To ascertain the risk of price breaks we track the evolving pattern of implied volatility relative to historical volatility. While it is usual for implied volatility to exceed recent historical standard deviations, a shift in the pattern toward a much higher implied volatility may indicate that expectations for the potential of a sharp price break are building in the market. And, if a price break occurs, we often see a quick decline in the implied volatility representing a shift back to a single-mode bell-shaped distribution.
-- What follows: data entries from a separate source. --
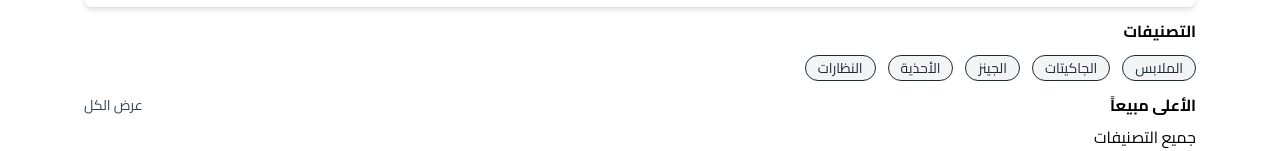
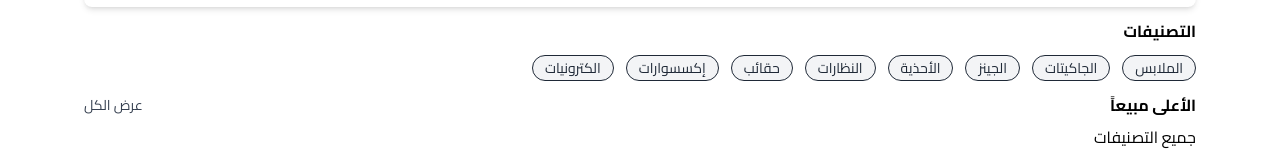
Before and after one commit to MHMDHIDR/ecommerce, a React (Vite) app: page / in a window 1280 px wide. Shown: the part 337-488 px from the top of the page. Built offline with nearby package versions, Linux system fonts and the light colour scheme.

Commit message:
minor refactor and fixed a bug white patch doesn't exists

```diff
--- a/src/constants/index.ts
+++ b/src/constants/index.ts
@@ -18,14 +18,6 @@ export const PROFILE_LINKS = [
   { label: 'عنوان التوصيل', to: 'shipping-address' },
   { label: 'الخصوصية', to: '/privacy-policy' },
   { label: 'سياسة الاستخدام', to: '/terms-and-conditions' }
-]
-
-export const CATEGORIES = [
-  { label: 'الملابس', to: 'clothes', itemCount: 200 },
-  { label: 'الجاكيتات', to: 'jakets', itemCount: 150 },
-  { label: 'الجينز', to: 'jeans', itemCount: 300 },
-  { label: 'الأحذية', to: 'shoes', itemCount: 50 },
-  { label: 'النظارات', to: 'sunglasses', itemCount: 60 }
 ]
 
 export const PRODUCT = (id: string) => {
@@ -99,3 +91,14 @@ export const ORDER = {
   orderStatus: 'accept',
   orderDate: '2023-03-01T17:46:22.908+00:00'
 }
+
+export const CATEGORIES = [
+  { ar_label: 'الملابس', en_label: 'clothes', itemCount: 200 },
+  { ar_label: 'الجاكيتات', en_label: 'jakets', itemCount: 150 },
+  { ar_label: 'الجينز', en_label: 'jeans', itemCount: 300 },
+  { ar_label: 'الأحذية', en_label: 'shoes', itemCount: 50 },
+  { ar_label: 'النظارات', en_label: 'sunglasses', itemCount: 60 },
+  { ar_label: 'حقائب', en_label: 'bags', itemCount: 60 },
+  { ar_label: 'إكسسوارات', en_label: 'accessories', itemCount: 100 },
+  { ar_label: 'الكترونيات', en_label: 'electronics', itemCount: 100 }
+]
--- a/src/pages/Categories.tsx
+++ b/src/pages/Categories.tsx
@@ -27,22 +27,22 @@ const Categories = () => {
               {CATEGORIES.map(
                 (
                   {
-                    label,
-                    to,
+                    ar_label,
+                    en_label,
                     itemCount
-                  }: { label: string; to: string; itemCount: number },
+                  }: { ar_label: string; en_label: string; itemCount: number },
                   idx: number
                 ) => (
                   <Link
                     key={idx}
-                    to={to}
+                    to={en_label}
                     className='block overflow-hidden transition-transform duration-300 bg-cover w-80 h-24 md:h-60 rounded-2xl hover:-translate-y-2'
                   >
                     <div
                       className={`flex items-center pr-3 justify-left h-full text-sm font-bold bg-gray-800 md:text-base 2xl:text-xl bg-opacity-70 bg-[url("/assets/img/logo.png")] bg-cover bg-[left]`}
                     >
                       <div className='flex flex-col bg-black bg-opacity-60 px-2 py-0.5 text-white rounded'>
-                        <span>{label}</span>
+                        <span>{ar_label}</span>
                         <span>{itemCount} منتج</span>
                       </div>
                     </div>
--- a/src/pages/Home.tsx
+++ b/src/pages/Home.tsx
@@ -13,6 +13,7 @@ import abstractText from '@/utils/functions/abstractText'
 const Home = () => {
   useDocumentTitle('الرئيسية')
   const [selectedCategory, setSelectedCategory] = useState<string>('')
+  const [isFilterOpen, setIsFilterOpen] = useState<boolean>(false)
 
   return (
     <Suspense fallback={<LoadingPage />}>
@@ -27,7 +28,7 @@ const Home = () => {
               <Search />
               <Filter
                 className='w-6 h-6 min-w-fit dark:fill-white hover:cursor-pointer'
-                onClick={() => console.log('hi')}
+                onClick={() => setIsFilterOpen(prev => !prev)}
               />
             </div>
 
@@ -66,7 +67,7 @@ const Home = () => {
                 التصنيفات
               </Link>
               <ul className='flex gap-x-3 overflow-x-auto'>
-                {CATEGORIES.map(({ label }: { label: string }, idx: number) => (
+                {CATEGORIES.map(({ ar_label }: { ar_label: string }, idx: number) => (
                   <li
                     key={idx}
                     className={`border text-sm rounded-full py-0.5 px-3
@@ -82,7 +83,7 @@ const Home = () => {
                       setSelectedCategory((e.target as HTMLElement).textContent!)
                     }
                   >
-                    {label}
+                    {ar_label}
                   </li>
                 ))}
               </ul>
--- a/src/pages/dashboard/Supplier/Products/Add.tsx
+++ b/src/pages/dashboard/Supplier/Products/Add.tsx
@@ -5,7 +5,7 @@ import { LoadingPage, LoadingSpinner } from '@/components/Loading'
 import FileUpload from '@/components/FileUpload'
 import BackButton from '@/components/Icons/BackButton'
 import Layout from '@/components/Layout'
-import { isSmallScreen } from '@/constants'
+import { isSmallScreen, CATEGORIES } from '@/constants'
 import goTo from '@/utils/functions/goTo'
 import { FileUploadContext } from '@/contexts/FileUploadContext'
 import axios from 'axios'
@@ -21,12 +21,6 @@ const AddProduct = () => {
   const [currentPrice, setCurrentPrice] = useState('')
   const [quantity, setQuantity] = useState('')
   const [category, setCategory] = useState<any>([])
-  const [categoryList, setCategoryList] = useState([
-    { value: 'clothes', label: 'ملابس' },
-    { value: 'bags', label: 'حقائب' },
-    { value: 'accessories', label: 'إكسسوارات' },
-    { value: 'electronics', label: 'الكترونيات' }
-  ])
   const [productStatus, setProductStatus] = useState('open')
   const [itemDesc, setItemDesc] = useState('')
   const [addItemStatus, setAddItemStatus] = useState<number | null>(null)
@@ -192,9 +186,9 @@ const AddProduct = () => {
                 }
               >
                 <option value=''>اختر التصنيف</option>
-                {categoryList?.map(({ value, label }, idx) => (
-                  <option key={idx} value={value}>
-                    {label}
+                {CATEGORIES?.map(({ en_label, ar_label }, idx) => (
+                  <option key={idx} value={en_label}>
+                    {ar_label}
                   </option>
                 ))}
               </select>
--- a/src/pages/dashboard/Supplier/Products/Edit.tsx
+++ b/src/pages/dashboard/Supplier/Products/Edit.tsx
@@ -5,7 +5,7 @@ import useDocumentTitle from '@/hooks/useDocumentTitle'
 import useEventListener from '@/hooks/useEventListener'
 import useAxios from '@/hooks/useAxios'
 import { FileUploadContext } from '@/contexts/FileUploadContext'
-import { isSmallScreen, PRODUCT } from '@/constants'
+import { isSmallScreen, CATEGORIES } from '@/constants'
 import BackButton from '@/components/Icons/BackButton'
 import Layout from '@/components/Layout'
 import { DeleteBtn } from '@/components/TableActions'
@@ -30,12 +30,6 @@ const EditProduct = () => {
   const [currentPrice, setCurrentPrice] = useState('')
   const [quantity, setQuantity] = useState('')
   const [category, setCategory] = useState<any>([])
-  const [categoryList, setCategoryList] = useState([
-    { value: 'clothes', label: 'ملابس' },
-    { value: 'bags', label: 'حقائب' },
-    { value: 'accessories', label: 'إكسسوارات' },
-    { value: 'electronics', label: 'الكترونيات' }
-  ])
   const [productStatus, setProductStatus] = useState('')
   const [itemDesc, setItemDesc] = useState('')
   const [delProductId, setDelProductId] = useState('')
@@ -297,9 +291,9 @@ const EditProduct = () => {
               required
             >
               <option value=''>اختر التصنيف</option>
-              {categoryList?.map(({ value, label }, idx) => (
-                <option key={idx} value={value}>
-                  {label}
+              {CATEGORIES?.map(({ en_label, ar_label }, idx) => (
+                <option key={idx} value={en_label}>
+                  {ar_label}
                 </option>
               ))}
             </select>
```
Also changed, not shown: 1 other file (tests, documents, lock files or other folders).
We use a probability mixture technique that is distribution independent to combine our metrics and what we find is that most of the time, bell-shaped curves are appropriate descriptions of the probability distributions. Our method does, however, occasionally generate some especially tall distributions (i.e., high kurtosis), which we classify as “complacent” and worthy of special study to see if the market may be underestimating risks. We also see on occasion some very flat distributions, not unlike the Wall Street maxim about the equity markets “climbing a wall of worry.” And, finally, on rare occasions our metrics actually support the idea of a two-scenario, event risk, bi-modal distribution. The most likely source of event risk and bi-modal distributions are highly polarized elections, when the candidates are far apart and the vote is closely contested. We classify these event risks as “known date, unknown outcome”. We also see event risk around “unknown date, unknown outcome”, which has shown up when the US-induced trade war evolves into a tit-for-tat tariff retaliation episode. This type of event risk, for example, hit soybeans, quite hard during 2018. Policy decisions taken at scheduled meeting, like a Fed interest rate decision or an OPEC oil production decision fall into the “known date, unknown outcome” category, but they almost always are associated with bell-shaped probability distributions, because the policy makers go out of their way to telegraph the decision ahead of time, reflected in the fact that our metrics pick up no unusual risks.